  • lease-option sales;
  • sale-leasebacks; and
  • trust deed notes, standard and all inclusive.

Legally, the note and trust deed provides the most certainty. Further, they are the most universally understood of the various documents used to structure seller financing. In this arrangement, carryback documentation consists of:

  • a promissory note executed by the buyer in favor of the seller as evidence of the portion of the price remaining to be paid for the real estate before the seller is cashed out [See RPI Form 421]; and
  • a trust deed lien on the property sold to secure the debt owed by the buyer as evidenced by the note. [See RPI Form 450]

The note and trust deed are legally coupled, inseparable and function in tandem. The note provides evidence of the debt owed but is not filed with the county recorder. The trust deed creates a lien on property as the source for repayment of the debt in the event of a default and is recorded.

In addition, when the seller carries back a note executed by the buyer as part of the sales price for property containing four-or-fewer residential units, a financial disclosure statement is to be prepared. This statement is prepared by the broker who represents the person who first offers or counteroffers on terms calling for a carryback note. [Calif. Civil Code §2956; See RPI Form 300]

Carryback risks for the seller

A carryback seller assumes the role of a lender at the close of the sales escrow. This includes all the risks and obligations of a lender holding a secured position in real estate – a mortgage. The secured property described in the trust deed serves as collateral, the seller’s sole source of recovery to mitigate the risk of loss on a default by the buyer on the note or trust deed.

Another implicit risk of loss for secured creditors arises when the property’s value declines due to deflationary future market conditions or the buyer committing waste. The risk of waste, also called impairment of the security, is often overlooked during boom times.

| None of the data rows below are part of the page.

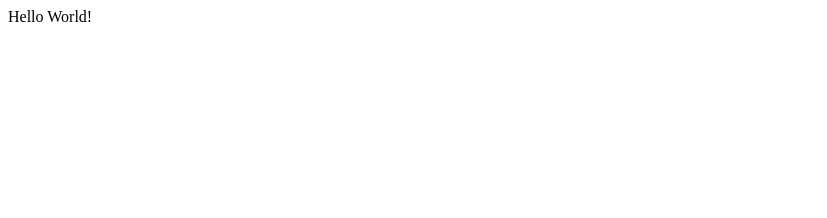
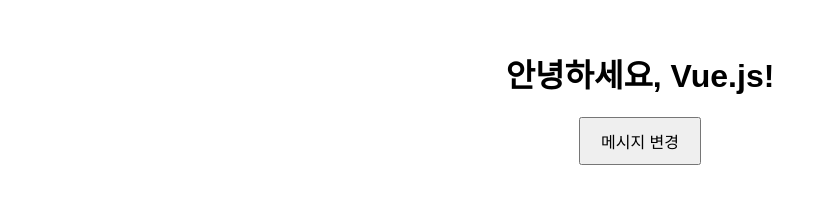
Before and after one commit to Kang-Programming/Kang-Programming.github.io, a plain HTML site: page index.html in a window 1280 px wide. Shown: the whole page, without its empty margins (0-827 px from the left). Drawn offline with nearby package versions, Linux system fonts and the light colour scheme.

Commit message:
뷰 스타일

```diff
--- a/index.html
+++ b/index.html
@@ -1 +1,46 @@
-Hello World!
+<!DOCTYPE html>
+<html lang="ko">
+<head>
+    <meta charset="UTF-8">
+    <meta name="viewport" content="width=device-width, initial-scale=1.0">
+    <title>Vue.js 예제</title>
+    <script src="https://cdn.jsdelivr.net/npm/vue@3/dist/vue.global.js"></script>
+    <style>
+        body {
+            font-family: Arial, sans-serif;
+            text-align: center;
+            margin: 50px;
+        }
+        button {
+            padding: 10px 20px;
+            font-size: 16px;
+            cursor: pointer;
+        }
+    </style>
+</head>
+<body>
+
+    <div id="app">
+        <h1>{{ message }}</h1>
+        <button @click="changeMessage">메시지 변경</button>
+    </div>
+
+    <script>
+        const { createApp } = Vue;
+
+        createApp({
+            data() {
+                return {
+                    message: "안녕하세요, Vue.js!"
+                };
+            },
+            methods: {
+                changeMessage() {
+                    this.message = "Vue.js로 동적인 UI 만들기!";
+                }
+            }
+        }).mount("#app");
+    </script>
+
+</body>
+</html>
```
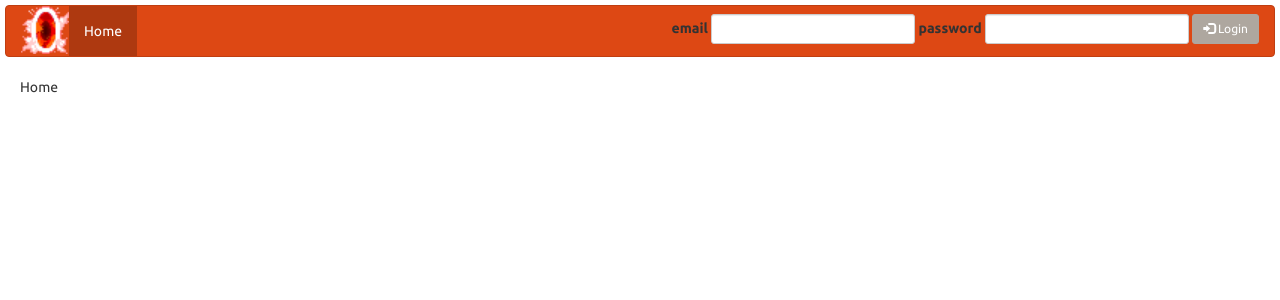
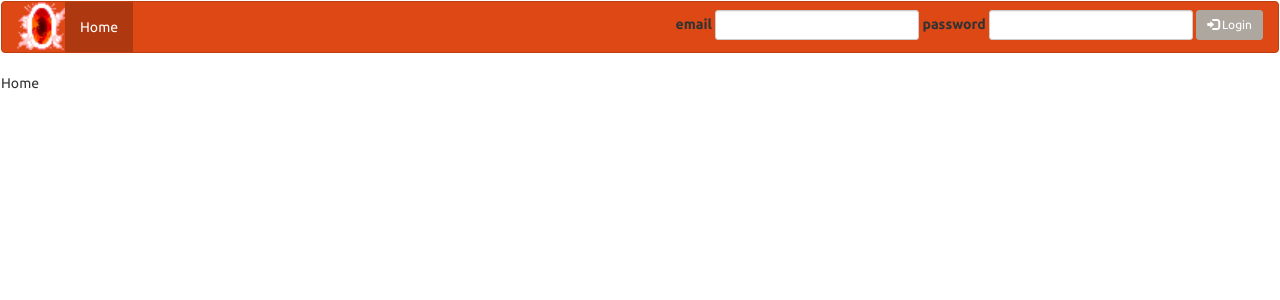
Before and after one commit to Olmer1st/portal_cms, a Flask app: page / in a window 1280 px wide. Shown: the top 300 px of the page. Run offline with Flask 2, Linux system fonts and the light colour scheme; some libraries are stand-ins or nearby versions.

Commit message:
started recreate ui

```diff
--- a/public/index.html
+++ b/public/index.html
@@ -47,9 +47,7 @@
     </head>
     <body ng-controller="mainController">
         <header ng-include="'public/templates/header.html'"></header>
-        <div class="container-fluid">
-            <div ui-view></div>
-        </div>
+        <div ui-view></div>
         <footer ng-include="'public/templates/footer.html'"></footer>
     </body>
 </html>
--- a/public/javascript/app.js
+++ b/public/javascript/app.js
@@ -1,6 +1,6 @@
 "use strict";
 var main_app = angular.module('main_app', ['ngCookies', 'ngAnimate', 'ngSanitize', 'ngTouch',
-    'ui.router', 'ui.bootstrap', 'ui.grid', 'ui.grid.treeView', 'ui-notification', 'ngTable']);
+    'ui.router', 'ui.bootstrap', 'ui.grid', 'ui.grid.treeView','ui.grid.resizeColumns','ui.grid.autoResize', 'ui-notification', 'ngTable']);
 
 
 main_app.config(function ($locationProvider) {
--- a/public/javascript/controllers/libraryController.js
+++ b/public/javascript/controllers/libraryController.js
@@ -120,13 +120,14 @@ main_app.controller("libraryController", function ($scope, $rootScope, $location
     //AID, BID, TITLE, SERIE_NAME, SERIE_NUMBER, GENRE, FILE, EXT, DEL, LANG, SIZE, DATE, LIBRATE, KEYWORDS, PATH
     $scope.gridOptions = {
         enableSorting: false,
+        enableColumnResizing: true,
         enableFiltering: false,
         showTreeExpandNoChildren: false,
         columnDefs: [
-            {name: 'name', width: '45%', field:"TITLE", enableColumnMenu:false},
+            {name: 'name', width: '40%', field:"TITLE", enableColumnMenu:false},
             {name: '#', width: '2%', field: "SERIE_NUMBER", enableColumnMenu:false},
-            {name: 'size', width: '5%', field: "SIZE", enableColumnMenu:false},
-            {name: 'lang.', width: '2%', field: "LANG",enableColumnMenu:false},
+            {name: 'size', width: '7%', field: "SIZE", enableColumnMenu:false},
+            {name: 'lang.', width: '5%', field: "LANG",enableColumnMenu:false},
             {name: 'date', width: '10%', field: "DATE", enableColumnMenu:false},
             {name: 'genre', width: '*', field: "GENRE", enableColumnMenu:false}
         ],
--- a/public/stylesheet/main.css
+++ b/public/stylesheet/main.css
@@ -1,5 +1,5 @@
 body {
-    padding: 5px;
+    padding: 1px;
 }
 
 .brand {
@@ -23,6 +23,13 @@ body {
     width: 75%;
 }
 
+.width95 {
+    width: 95%;
+}
+
+.aligned-left{
+    text-align: left;
+}
 .aligned-top {
     vertical-align: top;
 }
@@ -171,13 +178,21 @@ body {
 }
 
 .grid {
-    width: 100%;
-    height: 600px !important;
+    width: 98% !important;
+    height: 75vh !important;
 }
 
 .leftbarDataWrapper {
-    height: 552px;
+    height: 100%;
     overflow-y: auto;
     overflow-x: hidden;
     font-size: 15px;
 }
+
+.leftbar{
+    width: 95%;
+}
+
+.leftbarPanel{
+    min-height: 83vh !important;
+}
--- a/public/templates/partials/authors.html
+++ b/public/templates/partials/authors.html
@@ -1,4 +1,4 @@
-<div class="panel panel-primary">
+<div class="panel panel-primary leftbarPanel">
     <div class="panel-heading">
         <h3 class="panel-title">Find author</h3>
     </div>
--- a/public/templates/partials/books.html
+++ b/public/templates/partials/books.html
@@ -1,2 +1,2 @@
 <floating-loader ng-if="loadingData"></floating-loader>
-<div id="grid1" ui-grid="gridOptions" ui-grid-tree-view class="grid"></div>
+<div id="grid1" ui-grid="gridOptions" ui-grid-tree-view  ui-grid-resize-columns  ui-grid-auto-resize class="grid"></div>
--- a/public/templates/partials/genres.html
+++ b/public/templates/partials/genres.html
@@ -8,7 +8,7 @@
     </ul>
 </script>
 
-<div class="panel panel-primary">
+<div class="panel panel-primary leftbarPanel">
     <div class="panel-heading">
         <h3 class="panel-title">Filter by genre</h3>
     </div>
--- a/public/templates/partials/search.html
+++ b/public/templates/partials/search.html
@@ -1,4 +1,4 @@
-<div class="panel panel-primary">
+<div class="panel panel-primary leftbarPanel">
     <div class="panel-heading">
         <h3 class="panel-title">Advanced search</h3>
     </div>
--- a/public/templates/partials/series.html
+++ b/public/templates/partials/series.html
@@ -1,4 +1,4 @@
-<div class="panel panel-primary">
+<div class="panel panel-primary leftbarPanel">
     <div class="panel-heading">
         <h3 class="panel-title">Series filter</h3>
     </div>
```
Also changed, not shown: public/templates/library.html (+26 -12 lines).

However, a decline in property value during recessionary periods due to the buyer’s lack of funds poses serious consequences for the seller when the buyer defaults on the payment of taxes, assessments or insurance premiums.

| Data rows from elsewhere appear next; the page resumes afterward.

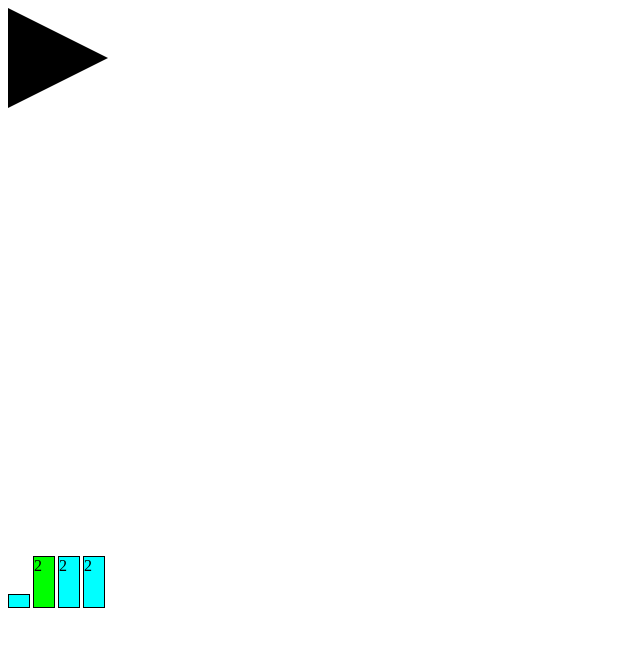
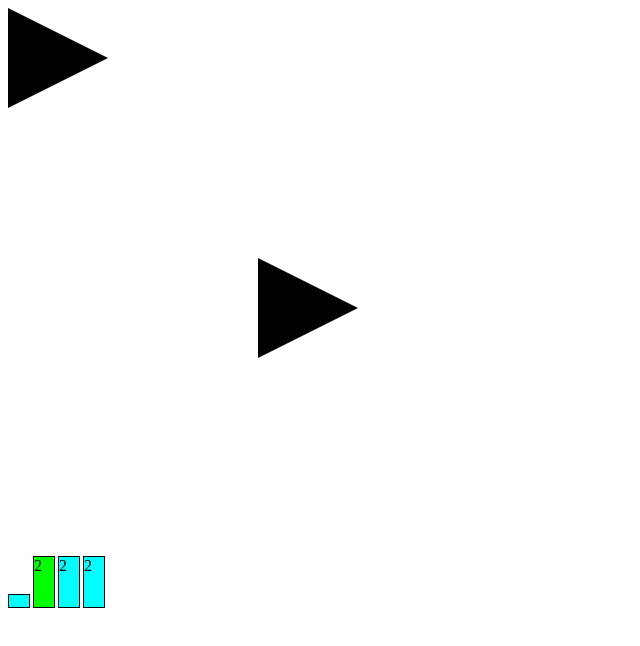
Before and after one commit to vitorreus/DayOfSagittarius, a website: page index.html in a window 1280 px wide. Shown: the whole page, without its empty margins (0-640 px from the left). Drawn offline with Linux system fonts and the light colour scheme.

Commit message:
Modular fleet input

```diff
--- a/index.html
+++ b/index.html
@@ -9,6 +9,9 @@
 <script type="text/javascript" src="js/Subsystem.js"></script>
 <script type="text/javascript" src="js/scripts/GotoPosition.js"></script>
 <script type="text/javascript" src="js/scripts/RotateTowards.js"></script>
+<script type="text/javascript" src="js/Player.js"></script>
+<script type="text/javascript" src="js/HumanPlayer.js"></script>
+<script type="text/javascript" src="js/IAPlayer.js"></script>
 <script type="text/javascript" src="js/Fleet.js"></script>
 <script type="text/javascript" src="js/app.js"></script>
 
--- a/js/Fleet.js
+++ b/js/Fleet.js
@@ -8,6 +8,7 @@ Fleet = Node.extend({
 	baseSpeed:1, //depends on engines engine susbsystem lvl
 	selected:false, //TODO when micromanagement is working
 	init:function(){
+		this._super();
 		this.subSystems = new SubsystemHandler();
 		this.addChild(this.subSystems);
 
@@ -20,11 +21,20 @@ Fleet = Node.extend({
 		this.direction = new Vector(0,1);
 	},
 	FixedUpdate:function(){
+		this._super();
 		/*this.transform.x+= 1;
 		this.transform.y+= 1;  */
 		this.engine.maxSpeed = this.subSystems.getRelativeEnergyLevel("engine");
 		this.engine.acceleration = this.subSystems.getRelativeEnergyLevel("engine");
 		this.rotationEngine.speed = this.subSystems.getRelativeEnergyLevel("engine");
+	},
+	moveTo:function(pos){
+		console.log(pos);
+		this.engine.moveTo(pos);
+		this.lookAt(pos)
+	},
+	lookAt:function(pos){
+		this.rotationEngine.lookAt(pos);
 	},
 	Start:function(scene){
 		this.transform = new createjs.Shape();
@@ -48,12 +58,20 @@ Fleet = Node.extend({
 		//stage.removeChild(ball);
 	},
 	handleClick:function (event){
+		//this should be someting with input
 		console.log("click");
 		var bmp = new createjs.Bitmap(queue.getResult("bg"));
 		bmp.x = Math.random()*500;
 		bmp.y = Math.random()*500;
 
 		stage.addChild(bmp);
+	},
+	Event:function(e){
+		if (e.name == "stagemousedown"){
+			//this.moveTo(new Vector( e.evt.stageX,e.evt.stageY));
+
+		}
+
 	}
 
 })
--- /dev/null
+++ b/js/HumanPlayer.js
@@ -0,0 +1,7 @@
+HumanPlayer  = Player.extend({
+	Event:function(e){
+		if (e.name == "stagemousedown"){
+			this.moveFleets(new Vector( e.evt.stageX,e.evt.stageY));
+		}
+	}
+});
--- /dev/null
+++ b/js/IAPlayer.js
@@ -0,0 +1,11 @@
+IAPlayer  = Player.extend({
+
+	Start:function(){
+		setTimeout(function(obj){return function (){obj.randomMove()}}(this),Math.random()*3000);
+	},
+	randomMove:function(){
+		this.moveFleets(new Vector(Math.random()*500,Math.random()*500));
+		setTimeout(function(obj){return function (){obj.randomMove()}}(this),Math.random()*3000)
+	}
+
+});
--- a/js/Node.js
+++ b/js/Node.js
@@ -1,13 +1,12 @@
 var Node = Class.extend({
-	objects:[],
+	objects:null,
 	parent:null,
 	addChild:function(obj){
 		obj.parent = this;
 		this.objects.push(obj);
 	},
-	add:function(obj){
-		console.log("Node.add method is Deprecated");
-		this.addChild(obj);
+	init:function(){
+		this.objects = [];
 	},
 	draw:function(arg){ //TODO:Deprecated, using CreateJS now
 		for (var i = 0; i < this.objects.length ; i ++){
--- /dev/null
+++ b/js/Player.js
@@ -0,0 +1,15 @@
+Player = Node.extend({
+	selectedFleets:null,
+	init:function(){
+		this.selectedFleets = [];
+		this._super();
+	},
+	addFleet:function(fleet){
+		this.selectedFleets.push(fleet);
+	},
+	moveFleets:function(pos){
+		for (var i = 0 ; i < this.selectedFleets.length; i++){
+			this.selectedFleets[i].moveTo(pos);
+		}
+	}
+});
--- a/js/Subsystem.js
+++ b/js/Subsystem.js
@@ -11,7 +11,7 @@ Shield = Subsystem.extend({
 });
 
 SubsystemHandler = Class.extend({
-	objects:[],
+	//objects:[],
 	energy:0,
 	maxEnergy:100,
 	reactorPower:.1, /*per fixeUpdate*/
--- a/js/app.js
+++ b/js/app.js
@@ -5,10 +5,23 @@ Player = Class.extend();
 var stage;
 function handleComplete(){
 	app  = new Node();
+
+	app.addChild(new Fleet());
+
+
 	fleet1 = new Fleet();
 	//fleet1.add(new Fleet());
-	app.add(fleet1);
+	var player = new HumanPlayer();
+	player.addFleet(fleet1);
+	//app.addChild(new Node());
+	app.addChild(fleet1);
+	app.addChild(player);
+
 	app.Start();
+	setTimeout(function(){
+		fleet1.transform.x = 300;
+		fleet1.transform.y = 300;
+	},1);
 
 	setInterval( function(a){return function (){a.draw()}}(app),1000 /*60fps*/ ); //try to do dynamic? Or will it be automatically slowed down and fixedupdate will have no problem?
 	setInterval( function(a){return function (){a.FixedUpdate()}}(app),1000/60 /*60fps*/ );
@@ -18,7 +31,6 @@ function handleComplete(){
 
 
 	stage.on("stagemousedown", function(evt) {
-		console.log("the canvas was clicked at "+evt.stageX+","+evt.stageY);
 		app.Event({name:"stagemousedown",evt:evt});
 	})
 
--- a/js/scripts/GotoPosition.js
+++ b/js/scripts/GotoPosition.js
@@ -9,12 +9,9 @@ GotoPosition = Node.extend({
 	init:function(parent){
 		//this.parent  = parent;
 	},
-	Event:function(e){
-		if (e.name == "stagemousedown"){
-			this.active = true;
-			this.goal = new Vector( e.evt.stageX,e.evt.stageY)
-			//console.log.
-		}
+	moveTo:function(pos){
+		this.active = true;
+		this.goal = pos;
 	},
 	FixedUpdate:function(){
 		if (this.active){
--- a/js/scripts/RotateTowards.js
+++ b/js/scripts/RotateTowards.js
@@ -10,15 +10,10 @@ RotateTowards = Node.extend({
 	active:false,
 	speed:1,
 	objects:[],
-	Event:function(e){
-		if (e.name == "stagemousedown"){
-			this.active = true;
-			this.goal = new Vector( e.evt.stageX,e.evt.stageY)
-				.subtract( new Vector(this.parent.transform.x,this.parent.transform.y))
+	lookAt:function(pos){
+		this.active = true;
+		this.goal = pos.subtract( new Vector(this.parent.transform.x,this.parent.transform.y))
 				.unit();
-
-		}
-
 	},
 	FixedUpdate:function(){
 		if (this.active && this.goal){
```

Also, the seller needs to understand that a carryback note secured solely by a trust deed lien on the property sold is nonrecourse paper. Thus, the seller will be barred from obtaining a money judgment against the buyer for any part of the carryback debt not satisfied by the value of the property at the time of foreclosure – the unpaid and uncollectible deficiency.

However, as with any mortgage lender, if the risk premium built into the price, down payment, interest rate and due date on the carryback note is sufficient, the benefits of carryback financing level out or outweigh the risks of loss. [See RPI Form 303]

Carryback financing comes in clutch when traditional financing arrangements become unreachable. While agents need to take extra precautions when arranging carryback financing, this service is a productive lifeline for underrepresented homebuyers.

This article was originally published in December 2013 and has been updated.